- Task -
Every record below should be printed exactly, except for the pictures.

- Information -
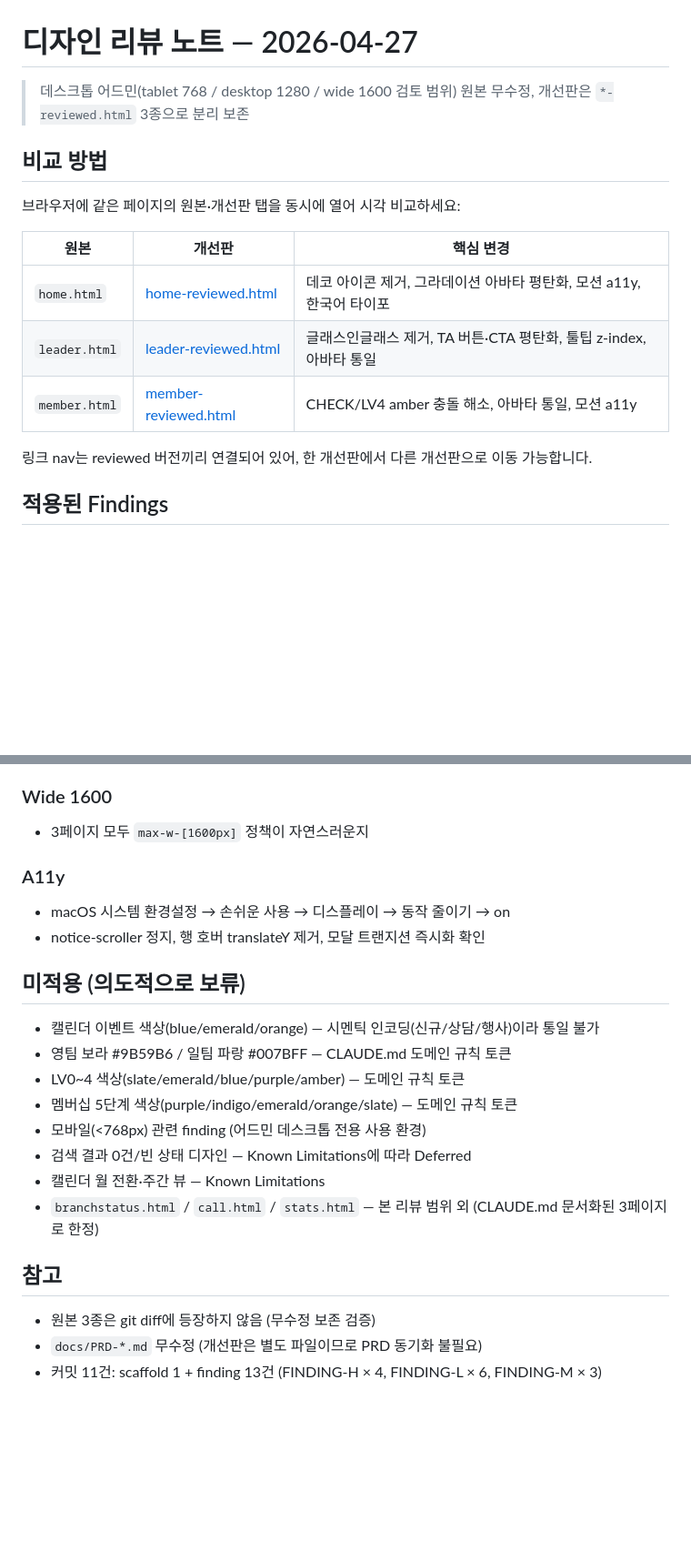
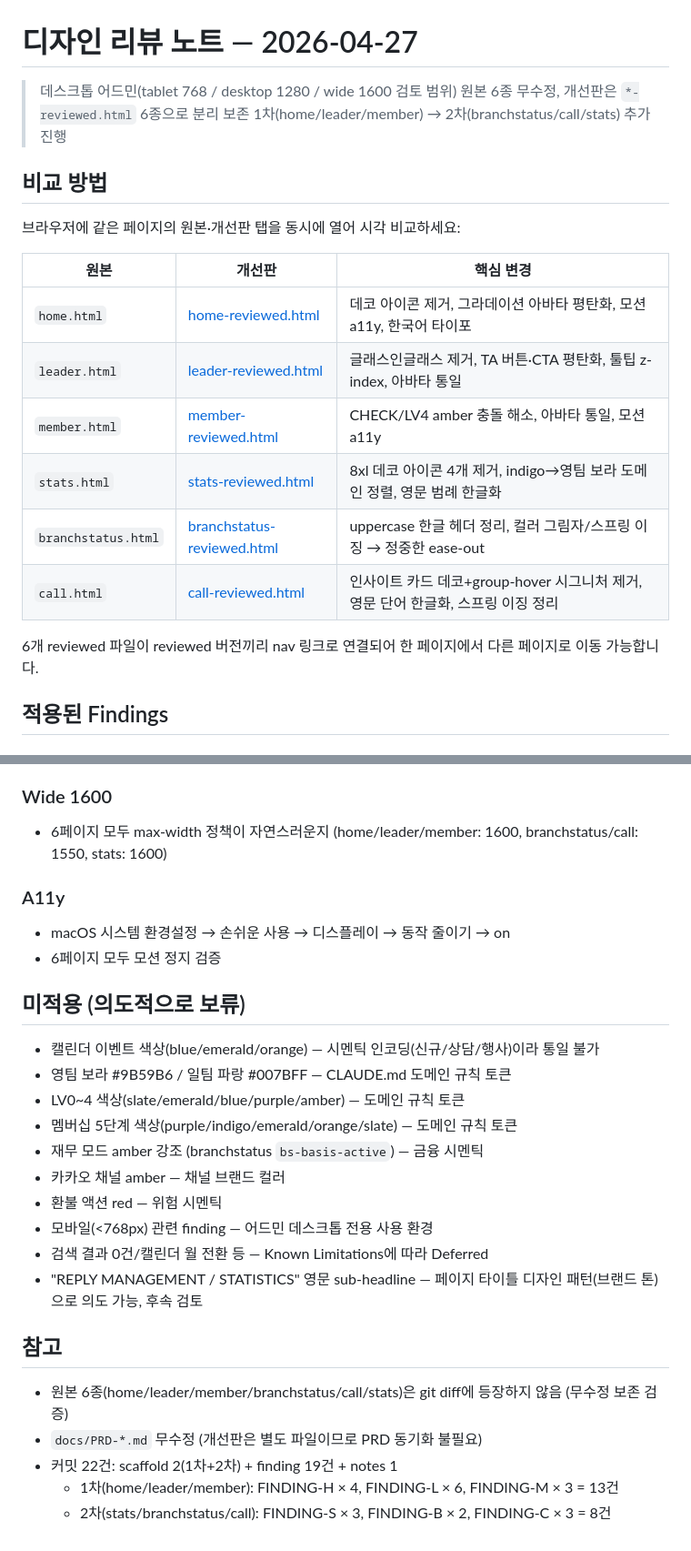
Before and after one commit to BoBeenLee/admin, a Markdown page: DESIGN-REVIEW-NOTES.md, 2 parts joined by grey strips. Shown at 91% size. Drawn GitHub-style; blank space fills up the shorter version.

```diff
--- a/DESIGN-REVIEW-NOTES.md
+++ b/DESIGN-REVIEW-NOTES.md
@@ -1,7 +1,8 @@
 # 디자인 리뷰 노트 — 2026-04-27
 
 > 데스크톱 어드민(tablet 768 / desktop 1280 / wide 1600 검토 범위)
-> 원본 무수정, 개선판은 `*-reviewed.html` 3종으로 분리 보존
+> 원본 6종 무수정, 개선판은 `*-reviewed.html` 6종으로 분리 보존
+> 1차(home/leader/member) → 2차(branchstatus/call/stats) 추가 진행
 
 ## 비교 방법
 
@@ -12,8 +13,11 @@
 | `home.html` | [home-reviewed.html](home-reviewed.html) | 데코 아이콘 제거, 그라데이션 아바타 평탄화, 모션 a11y, 한국어 타이포 |
 | `leader.html` | [leader-reviewed.html](leader-reviewed.html) | 글래스인글래스 제거, TA 버튼·CTA 평탄화, 툴팁 z-index, 아바타 통일 |
 | `member.html` | [member-reviewed.html](member-reviewed.html) | CHECK/LV4 amber 충돌 해소, 아바타 통일, 모션 a11y |
+| `stats.html` | [stats-reviewed.html](stats-reviewed.html) | 8xl 데코 아이콘 4개 제거, indigo→영팀 보라 도메인 정렬, 영문 범례 한글화 |
+| `branchstatus.html` | [branchstatus-reviewed.html](branchstatus-reviewed.html) | uppercase 한글 헤더 정리, 컬러 그림자/스프링 이징 → 정중한 ease-out |
+| `call.html` | [call-reviewed.html](call-reviewed.html) | 인사이트 카드 데코+group-hover 시그니처 제거, 영문 단어 한글화, 스프링 이징 정리 |
 
-링크 nav는 reviewed 버전끼리 연결되어 있어, 한 개선판에서 다른 개선판으로 이동 가능합니다.
+6개 reviewed 파일이 reviewed 버전끼리 nav 링크로 연결되어 한 페이지에서 다른 페이지로 이동 가능합니다.
 
 ## 적용된 Findings
 
@@ -55,10 +81,10 @@
 
 ### Wide 1600
-- 3페이지 모두 `max-w-[1600px]` 정책이 자연스러운지
+- 6페이지 모두 max-width 정책이 자연스러운지 (home/leader/member: 1600, branchstatus/call: 1550, stats: 1600)
 
 ### A11y
 - macOS 시스템 환경설정 → 손쉬운 사용 → 디스플레이 → 동작 줄이기 → on
-- notice-scroller 정지, 행 호버 translateY 제거, 모달 트랜지션 즉시화 확인
+- 6페이지 모두 모션 정지 검증
 
 ## 미적용 (의도적으로 보류)
 
@@ -66,13 +92,17 @@
 - 영팀 보라 #9B59B6 / 일팀 파랑 #007BFF — CLAUDE.md 도메인 규칙 토큰
 - LV0~4 색상(slate/emerald/blue/purple/amber) — 도메인 규칙 토큰
 - 멤버십 5단계 색상(purple/indigo/emerald/orange/slate) — 도메인 규칙 토큰
-- 모바일(<768px) 관련 finding (어드민 데스크톱 전용 사용 환경)
-- 검색 결과 0건/빈 상태 디자인 — Known Limitations에 따라 Deferred
-- 캘린더 월 전환·주간 뷰 — Known Limitations
-- `branchstatus.html` / `call.html` / `stats.html` — 본 리뷰 범위 외 (CLAUDE.md 문서화된 3페이지로 한정)
+- 재무 모드 amber 강조 (branchstatus `bs-basis-active`) — 금융 시멘틱
+- 카카오 채널 amber — 채널 브랜드 컬러
+- 환불 액션 red — 위험 시멘틱
+- 모바일(<768px) 관련 finding — 어드민 데스크톱 전용 사용 환경
+- 검색 결과 0건/캘린더 월 전환 등 — Known Limitations에 따라 Deferred
+- "REPLY MANAGEMENT / STATISTICS" 영문 sub-headline — 페이지 타이틀 디자인 패턴(브랜드 톤)으로 의도 가능, 후속 검토
 
 ## 참고
 
-- 원본 3종은 git diff에 등장하지 않음 (무수정 보존 검증)
+- 원본 6종(home/leader/member/branchstatus/call/stats)은 git diff에 등장하지 않음 (무수정 보존 검증)
 - `docs/PRD-*.md` 무수정 (개선판은 별도 파일이므로 PRD 동기화 불필요)
-- 커밋 11건: scaffold 1 + finding 13건 (FINDING-H × 4, FINDING-L × 6, FINDING-M × 3)
+- 커밋 22건: scaffold 2(1차+2차) + finding 19건 + notes 1
+  - 1차(home/leader/member): FINDING-H × 4, FINDING-L × 6, FINDING-M × 3 = 13건
+  - 2차(stats/branchstatus/call): FINDING-S × 3, FINDING-B × 2, FINDING-C × 3 = 8건
```
Also changed, not shown: other parts of DESIGN-REVIEW-NOTES.md (+30 -8 lines).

- Output of the exercise -
Before and after one commit to BoBeenLee/admin, a Markdown page: DESIGN-REVIEW-NOTES.md, 2 parts joined by grey strips. Shown at 91% size. Drawn GitHub-style; blank space fills up the shorter version.

```diff
--- a/DESIGN-REVIEW-NOTES.md
+++ b/DESIGN-REVIEW-NOTES.md
@@ -1,7 +1,8 @@
 # 디자인 리뷰 노트 — 2026-04-27
 
 > 데스크톱 어드민(tablet 768 / desktop 1280 / wide 1600 검토 범위)
-> 원본 무수정, 개선판은 `*-reviewed.html` 3종으로 분리 보존
+> 원본 6종 무수정, 개선판은 `*-reviewed.html` 6종으로 분리 보존
+> 1차(home/leader/member) → 2차(branchstatus/call/stats) 추가 진행
 
 ## 비교 방법
 
@@ -12,8 +13,11 @@
 | `home.html` | [home-reviewed.html](home-reviewed.html) | 데코 아이콘 제거, 그라데이션 아바타 평탄화, 모션 a11y, 한국어 타이포 |
 | `leader.html` | [leader-reviewed.html](leader-reviewed.html) | 글래스인글래스 제거, TA 버튼·CTA 평탄화, 툴팁 z-index, 아바타 통일 |
 | `member.html` | [member-reviewed.html](member-reviewed.html) | CHECK/LV4 amber 충돌 해소, 아바타 통일, 모션 a11y |
+| `stats.html` | [stats-reviewed.html](stats-reviewed.html) | 8xl 데코 아이콘 4개 제거, indigo→영팀 보라 도메인 정렬, 영문 범례 한글화 |
+| `branchstatus.html` | [branchstatus-reviewed.html](branchstatus-reviewed.html) | uppercase 한글 헤더 정리, 컬러 그림자/스프링 이징 → 정중한 ease-out |
+| `call.html` | [call-reviewed.html](call-reviewed.html) | 인사이트 카드 데코+group-hover 시그니처 제거, 영문 단어 한글화, 스프링 이징 정리 |
 
-링크 nav는 reviewed 버전끼리 연결되어 있어, 한 개선판에서 다른 개선판으로 이동 가능합니다.
+6개 reviewed 파일이 reviewed 버전끼리 nav 링크로 연결되어 한 페이지에서 다른 페이지로 이동 가능합니다.
 
 ## 적용된 Findings
 
@@ -55,10 +81,10 @@
 
 ### Wide 1600
-- 3페이지 모두 `max-w-[1600px]` 정책이 자연스러운지
+- 6페이지 모두 max-width 정책이 자연스러운지 (home/leader/member: 1600, branchstatus/call: 1550, stats: 1600)
 
 ### A11y
 - macOS 시스템 환경설정 → 손쉬운 사용 → 디스플레이 → 동작 줄이기 → on
-- notice-scroller 정지, 행 호버 translateY 제거, 모달 트랜지션 즉시화 확인
+- 6페이지 모두 모션 정지 검증
 
 ## 미적용 (의도적으로 보류)
 
@@ -66,13 +92,17 @@
 - 영팀 보라 #9B59B6 / 일팀 파랑 #007BFF — CLAUDE.md 도메인 규칙 토큰
 - LV0~4 색상(slate/emerald/blue/purple/amber) — 도메인 규칙 토큰
 - 멤버십 5단계 색상(purple/indigo/emerald/orange/slate) — 도메인 규칙 토큰
-- 모바일(<768px) 관련 finding (어드민 데스크톱 전용 사용 환경)
-- 검색 결과 0건/빈 상태 디자인 — Known Limitations에 따라 Deferred
-- 캘린더 월 전환·주간 뷰 — Known Limitations
-- `branchstatus.html` / `call.html` / `stats.html` — 본 리뷰 범위 외 (CLAUDE.md 문서화된 3페이지로 한정)
+- 재무 모드 amber 강조 (branchstatus `bs-basis-active`) — 금융 시멘틱
+- 카카오 채널 amber — 채널 브랜드 컬러
+- 환불 액션 red — 위험 시멘틱
+- 모바일(<768px) 관련 finding — 어드민 데스크톱 전용 사용 환경
+- 검색 결과 0건/캘린더 월 전환 등 — Known Limitations에 따라 Deferred
+- "REPLY MANAGEMENT / STATISTICS" 영문 sub-headline — 페이지 타이틀 디자인 패턴(브랜드 톤)으로 의도 가능, 후속 검토
 
 ## 참고
 
-- 원본 3종은 git diff에 등장하지 않음 (무수정 보존 검증)
+- 원본 6종(home/leader/member/branchstatus/call/stats)은 git diff에 등장하지 않음 (무수정 보존 검증)
 - `docs/PRD-*.md` 무수정 (개선판은 별도 파일이므로 PRD 동기화 불필요)
-- 커밋 11건: scaffold 1 + finding 13건 (FINDING-H × 4, FINDING-L × 6, FINDING-M × 3)
+- 커밋 22건: scaffold 2(1차+2차) + finding 19건 + notes 1
+  - 1차(home/leader/member): FINDING-H × 4, FINDING-L × 6, FINDING-M × 3 = 13건
+  - 2차(stats/branchstatus/call): FINDING-S × 3, FINDING-B × 2, FINDING-C × 3 = 8건
```
Also changed, not shown: other parts of DESIGN-REVIEW-NOTES.md (+30 -8 lines).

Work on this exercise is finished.